The next day I took the bike to the inspection station. Motorcycles are inspected by the same people who inspect cars. After a wait of one hour and 20 minutes, my bike was subjected to a 15-second inspection of the horn and lights. I was given a notice to the effect that I had passed and told to take this back to the municipal center to obtain a tag.

Clutching this prize, I mounted the bike only to find that the stop-start time in line had killed the battery. I cannot lay this mechanical defect at the feet of the D.C. government, but it did not improve my mood. The long wait for the short inspection forced me to defer the trip for the tag until the next day. Time for inspection: 2.5 hours. Total time: 4.5 hours.

The next day, I went back to the municipal center (another 30 minutes on the Metro) to stand in line 45 minutes to get to the first window. About 30 minutes were required to figure the tax on the bike because there was nothing in the book as to the value of the model. Paying the fees and taxes and waiting for the actual tag took another 45 minutes. The trip back to my office took 30 minutes. Time for getting the tag: 3 hours. Total time: 7.5 hours.

Now I had a tag, but no inspection sticker. This required going back to the inspection station to show my tag and notice of inspection. Time: 1 hour. Total time to register the bike 8.5 hours.

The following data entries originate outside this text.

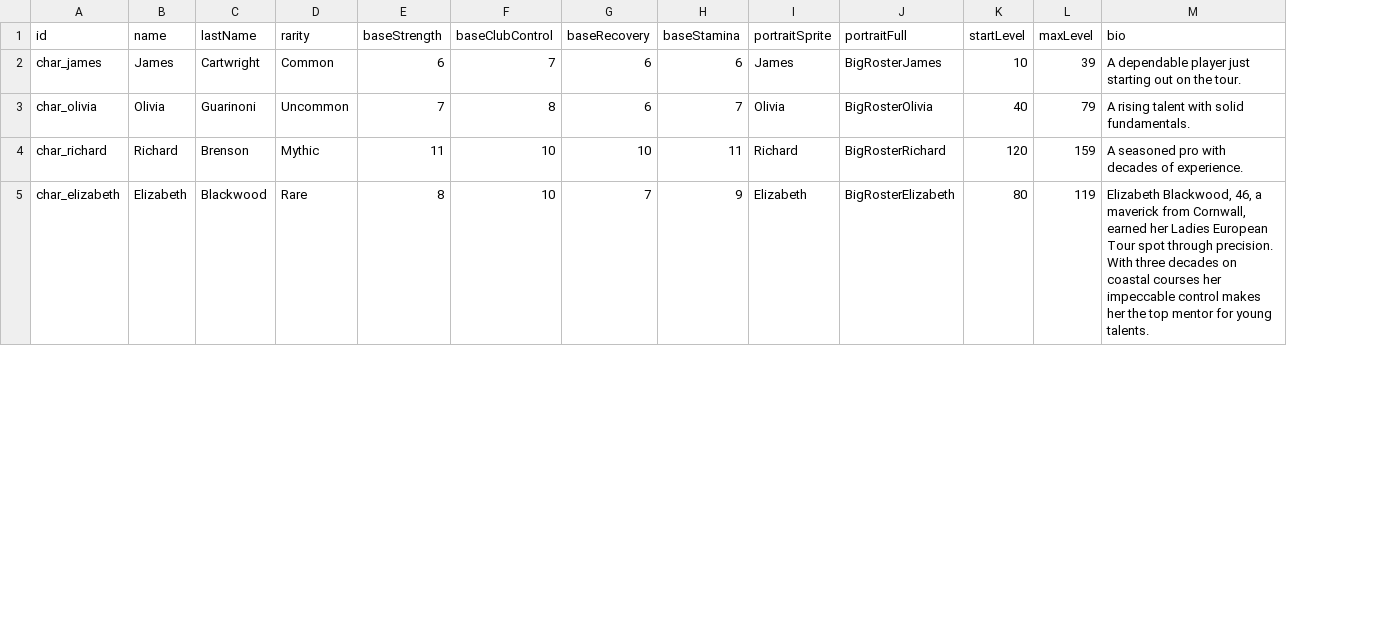
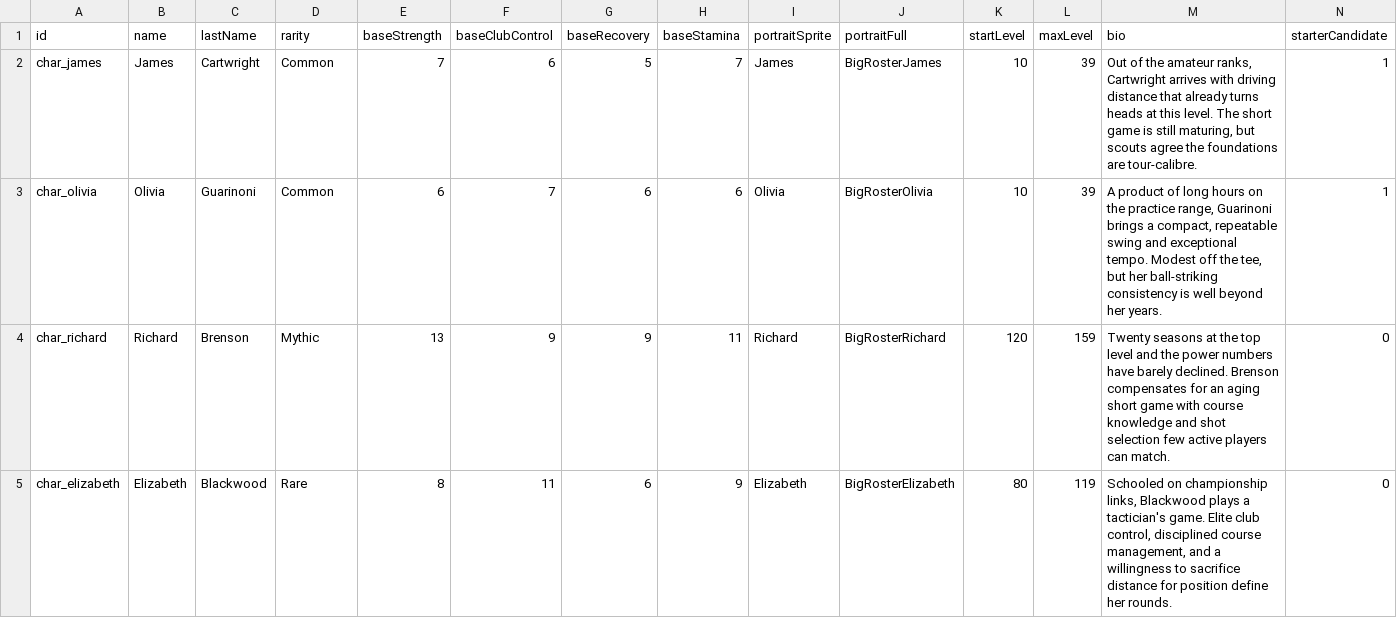
Before and after one commit to cesarguarinoni/Golfin-Redux, a CSV file: Assets/Data/Characters.csv, drawn as a sheet; only a part is shown; the diff covers the shown part only; the diff names each change by its address in the sheet, - before the commit and + after, or states it on an @@ line.

```diff
--- a/Assets/Data/Characters.csv
+++ b/Assets/Data/Characters.csv
+column N (starterCandidate), rows 2-5: 1 | 1 | 0 | 0
-E2 (baseStrength): 6
+E2 (baseStrength): 7
-F2 (baseClubControl): 7
+F2 (baseClubControl): 6
-G2 (baseRecovery): 6
+G2 (baseRecovery): 5
-H2 (baseStamina): 6
+H2 (baseStamina): 7
-M2 (bio): A dependable player just starting out on the tour.
+M2 (bio): Out of the amateur ranks, Cartwright arrives with driving distance that already turns heads at this level. The short game is still maturing, but scouts agree the foundations are tour-calibre.
-D3 (rarity): Uncommon
+D3 (rarity): Common
-E3 (baseStrength): 7
+E3 (baseStrength): 6
-F3 (baseClubControl): 8
+F3 (baseClubControl): 7
-H3 (baseStamina): 7
+H3 (baseStamina): 6
-K3 (startLevel): 40
+K3 (startLevel): 10
-L3 (maxLevel): 79
+L3 (maxLevel): 39
-M3 (bio): A rising talent with solid fundamentals.
+M3 (bio): A product of long hours on the practice range, Guarinoni brings a compact, repeatable swing and exceptional tempo. Modest off the tee, but her ball-striking consistency is well beyond her years.
-E4 (baseStrength): 11
+E4 (baseStrength): 13
-F4 (baseClubControl): 10
+F4 (baseClubControl): 9
-G4 (baseRecovery): 10
+G4 (baseRecovery): 9
-M4 (bio): A seasoned pro with decades of experience.
+M4 (bio): Twenty seasons at the top level and the power numbers have barely declined. Brenson compensates for an aging short game with course knowledge and shot selection few active players can match.
-F5 (baseClubControl): 10
+F5 (baseClubControl): 11
-G5 (baseRecovery): 7
+G5 (baseRecovery): 6
-M5 (bio): Elizabeth Blackwood, 46, a maverick from Cornwall, earned her Ladies European Tour spot through precision. With three decades on coastal courses her impeccable control makes her the top mentor for young talents.
+M5 (bio): Schooled on championship links, Blackwood plays a tactician's game. Elite club control, disciplined course management, and a willingness to sacrifice distance for position define her rounds.
```
Also changed, not shown: 24 edited cells elsewhere in this file, Assets/Localization/LocalizationText.csv, 37 other files.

Of this 8.5 hours less than an hour was devoted to the matter at hand, and the District wasn't finished with me yet. My temporary registration was marked to expire April 21. The clerk who stamped my temporary tag made it effective until April 2, an error I did not detect until I found a $100 ticket on the bike for "failure to have valid tags." To get the ticket canceled required a trip to the municipal center and a walk to Massachusetts Avenue after it was determined that the Department of Public Works had issued the ticket rather than the police. Add 2.5 hours.

No mayor can ensure that D.C. employees put the right dates on temporary tags, but the registration process should be a one-stop operation. Registration and inspection should be handled at one location, or the former by mail, thus reducing this entire mess to one trip requiring an hour or two.

While waiting in a line at the BMV, I was next to a woman who had just moved to Washington from New Hampshire and was trying to get her car registered. It was her third trip to the BMV. She was considering returning to New Hampshire, rejecting the fame and fortune that Washington promised for easy procurement of a "Live Free or Die" tag. -- Joe W. Fleming II